▶ [Work item] Using the records provided below, locate and copy each line that contains the word "贸易差额论".

▶ [Source material]
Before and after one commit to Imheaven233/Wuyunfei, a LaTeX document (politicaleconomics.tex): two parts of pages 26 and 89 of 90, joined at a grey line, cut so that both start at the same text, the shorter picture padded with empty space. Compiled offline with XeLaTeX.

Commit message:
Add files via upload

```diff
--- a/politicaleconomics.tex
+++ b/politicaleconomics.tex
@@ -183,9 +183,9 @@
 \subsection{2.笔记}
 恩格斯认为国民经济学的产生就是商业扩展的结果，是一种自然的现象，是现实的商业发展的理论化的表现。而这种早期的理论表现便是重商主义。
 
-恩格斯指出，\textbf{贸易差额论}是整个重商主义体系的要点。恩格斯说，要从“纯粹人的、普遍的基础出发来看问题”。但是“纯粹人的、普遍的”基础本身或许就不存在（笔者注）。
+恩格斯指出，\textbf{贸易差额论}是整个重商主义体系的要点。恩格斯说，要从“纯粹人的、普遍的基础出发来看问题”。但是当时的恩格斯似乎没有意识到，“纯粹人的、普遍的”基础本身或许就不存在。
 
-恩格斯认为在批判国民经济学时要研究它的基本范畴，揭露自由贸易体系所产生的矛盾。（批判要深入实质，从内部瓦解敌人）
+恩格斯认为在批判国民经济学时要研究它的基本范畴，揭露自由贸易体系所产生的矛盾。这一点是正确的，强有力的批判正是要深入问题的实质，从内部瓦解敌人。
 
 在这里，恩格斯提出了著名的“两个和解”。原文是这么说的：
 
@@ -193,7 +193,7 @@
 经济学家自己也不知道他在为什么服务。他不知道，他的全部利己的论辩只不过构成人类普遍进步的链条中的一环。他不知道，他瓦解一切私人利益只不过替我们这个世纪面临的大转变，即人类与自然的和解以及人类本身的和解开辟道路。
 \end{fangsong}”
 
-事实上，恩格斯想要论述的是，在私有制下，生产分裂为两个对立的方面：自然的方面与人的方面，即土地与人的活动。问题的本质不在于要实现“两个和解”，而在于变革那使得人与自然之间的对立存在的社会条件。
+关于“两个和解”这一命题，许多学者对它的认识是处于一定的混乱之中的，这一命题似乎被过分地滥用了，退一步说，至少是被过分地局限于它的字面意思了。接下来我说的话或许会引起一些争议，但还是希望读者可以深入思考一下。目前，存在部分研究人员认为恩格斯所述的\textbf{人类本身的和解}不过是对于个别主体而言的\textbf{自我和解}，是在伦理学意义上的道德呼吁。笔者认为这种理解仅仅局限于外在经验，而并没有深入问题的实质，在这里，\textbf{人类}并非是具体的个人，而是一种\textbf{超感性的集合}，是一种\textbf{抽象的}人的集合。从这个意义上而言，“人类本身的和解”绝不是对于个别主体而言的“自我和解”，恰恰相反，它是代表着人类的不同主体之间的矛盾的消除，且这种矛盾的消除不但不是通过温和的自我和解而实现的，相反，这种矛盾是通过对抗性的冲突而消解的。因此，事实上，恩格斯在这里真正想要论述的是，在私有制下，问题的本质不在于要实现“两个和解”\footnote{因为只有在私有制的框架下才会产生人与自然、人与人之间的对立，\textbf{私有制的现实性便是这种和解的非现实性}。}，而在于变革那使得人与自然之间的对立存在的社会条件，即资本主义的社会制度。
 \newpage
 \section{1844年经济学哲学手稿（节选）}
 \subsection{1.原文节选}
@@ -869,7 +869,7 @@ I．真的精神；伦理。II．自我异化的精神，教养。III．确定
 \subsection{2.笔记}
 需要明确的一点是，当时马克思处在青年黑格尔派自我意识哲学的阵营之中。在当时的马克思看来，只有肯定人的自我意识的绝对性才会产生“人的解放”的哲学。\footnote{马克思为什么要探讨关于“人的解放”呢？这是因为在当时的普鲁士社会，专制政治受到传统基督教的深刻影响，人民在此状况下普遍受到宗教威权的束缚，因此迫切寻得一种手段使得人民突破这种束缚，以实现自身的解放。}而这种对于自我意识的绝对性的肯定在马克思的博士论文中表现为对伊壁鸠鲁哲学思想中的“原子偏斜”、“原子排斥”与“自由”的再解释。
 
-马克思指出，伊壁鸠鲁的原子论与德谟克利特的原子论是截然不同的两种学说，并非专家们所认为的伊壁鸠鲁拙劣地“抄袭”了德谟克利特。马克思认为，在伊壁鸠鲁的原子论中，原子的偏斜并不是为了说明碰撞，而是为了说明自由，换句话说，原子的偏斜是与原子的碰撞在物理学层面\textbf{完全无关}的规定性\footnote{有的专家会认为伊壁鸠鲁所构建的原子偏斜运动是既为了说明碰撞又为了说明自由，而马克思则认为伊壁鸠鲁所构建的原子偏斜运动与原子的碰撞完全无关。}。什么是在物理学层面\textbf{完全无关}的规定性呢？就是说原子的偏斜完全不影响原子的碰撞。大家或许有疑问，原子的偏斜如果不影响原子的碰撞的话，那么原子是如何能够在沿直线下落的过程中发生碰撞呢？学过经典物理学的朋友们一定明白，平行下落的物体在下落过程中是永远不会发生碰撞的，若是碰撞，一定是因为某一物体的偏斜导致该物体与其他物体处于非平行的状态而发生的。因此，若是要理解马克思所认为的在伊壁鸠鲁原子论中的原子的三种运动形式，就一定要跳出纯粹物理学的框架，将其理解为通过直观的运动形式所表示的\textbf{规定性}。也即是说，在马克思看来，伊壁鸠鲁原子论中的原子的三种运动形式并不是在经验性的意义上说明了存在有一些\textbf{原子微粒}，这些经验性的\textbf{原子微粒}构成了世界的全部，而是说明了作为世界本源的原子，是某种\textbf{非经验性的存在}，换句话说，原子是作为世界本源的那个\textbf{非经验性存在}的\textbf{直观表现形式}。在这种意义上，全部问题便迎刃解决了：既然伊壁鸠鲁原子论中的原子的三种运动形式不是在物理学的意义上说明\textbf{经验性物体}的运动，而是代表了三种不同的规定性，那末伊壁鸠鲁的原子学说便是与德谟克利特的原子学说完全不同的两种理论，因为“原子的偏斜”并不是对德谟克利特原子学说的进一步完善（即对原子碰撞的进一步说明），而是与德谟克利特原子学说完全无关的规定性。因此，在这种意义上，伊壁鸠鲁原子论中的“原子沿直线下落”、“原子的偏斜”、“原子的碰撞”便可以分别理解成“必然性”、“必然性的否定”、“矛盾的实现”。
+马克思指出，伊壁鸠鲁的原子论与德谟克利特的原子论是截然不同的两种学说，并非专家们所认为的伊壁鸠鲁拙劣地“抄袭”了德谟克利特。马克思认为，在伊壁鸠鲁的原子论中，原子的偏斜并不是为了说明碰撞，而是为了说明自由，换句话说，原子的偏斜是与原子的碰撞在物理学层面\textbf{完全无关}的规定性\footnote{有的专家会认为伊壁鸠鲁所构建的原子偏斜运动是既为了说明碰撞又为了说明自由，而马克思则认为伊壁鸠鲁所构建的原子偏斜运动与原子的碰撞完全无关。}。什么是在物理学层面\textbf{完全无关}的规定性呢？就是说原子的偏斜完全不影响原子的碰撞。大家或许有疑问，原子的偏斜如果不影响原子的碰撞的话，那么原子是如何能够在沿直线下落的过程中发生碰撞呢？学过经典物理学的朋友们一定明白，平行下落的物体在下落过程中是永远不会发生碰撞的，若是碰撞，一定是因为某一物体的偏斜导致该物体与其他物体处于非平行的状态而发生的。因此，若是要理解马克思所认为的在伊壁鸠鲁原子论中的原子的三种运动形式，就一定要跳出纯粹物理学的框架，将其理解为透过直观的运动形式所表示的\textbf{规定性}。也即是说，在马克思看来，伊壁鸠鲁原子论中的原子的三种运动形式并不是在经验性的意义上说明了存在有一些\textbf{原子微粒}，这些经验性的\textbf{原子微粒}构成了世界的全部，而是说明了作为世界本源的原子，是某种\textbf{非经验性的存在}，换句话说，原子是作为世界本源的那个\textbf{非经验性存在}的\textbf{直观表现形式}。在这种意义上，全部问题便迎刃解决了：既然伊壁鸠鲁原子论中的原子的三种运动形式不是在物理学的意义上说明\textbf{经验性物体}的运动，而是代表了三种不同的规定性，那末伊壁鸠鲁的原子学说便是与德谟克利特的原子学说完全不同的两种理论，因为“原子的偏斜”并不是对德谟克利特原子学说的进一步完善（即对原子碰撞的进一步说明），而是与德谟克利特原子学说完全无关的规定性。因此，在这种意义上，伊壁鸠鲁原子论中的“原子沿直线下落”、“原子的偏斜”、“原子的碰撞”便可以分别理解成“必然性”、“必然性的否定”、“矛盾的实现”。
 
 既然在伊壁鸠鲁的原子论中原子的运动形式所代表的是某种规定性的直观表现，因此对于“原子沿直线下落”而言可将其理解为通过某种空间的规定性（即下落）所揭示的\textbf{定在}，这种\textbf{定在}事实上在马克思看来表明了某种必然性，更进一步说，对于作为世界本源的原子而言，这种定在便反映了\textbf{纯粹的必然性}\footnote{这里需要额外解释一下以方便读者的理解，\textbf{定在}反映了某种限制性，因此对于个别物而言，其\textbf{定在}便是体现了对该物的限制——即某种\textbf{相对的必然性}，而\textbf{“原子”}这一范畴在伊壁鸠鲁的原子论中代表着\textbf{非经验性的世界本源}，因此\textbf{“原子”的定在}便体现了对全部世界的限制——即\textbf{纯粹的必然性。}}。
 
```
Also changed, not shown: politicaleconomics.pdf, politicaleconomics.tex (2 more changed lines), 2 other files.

▶ [Worked solution]
-恩格斯指出，\textbf{贸易差额论}是整个重商主义体系的要点。恩格斯说，要从“纯粹人的、普遍的基础出发来看问题”。但是“纯粹人的、普遍的”基础本身或许就不存在（笔者注）。
+恩格斯指出，\textbf{贸易差额论}是整个重商主义体系的要点。恩格斯说，要从“纯粹人的、普遍的基础出发来看问题”。但是当时的恩格斯似乎没有意识到，“纯粹人的、普遍的”基础本身或许就不存在。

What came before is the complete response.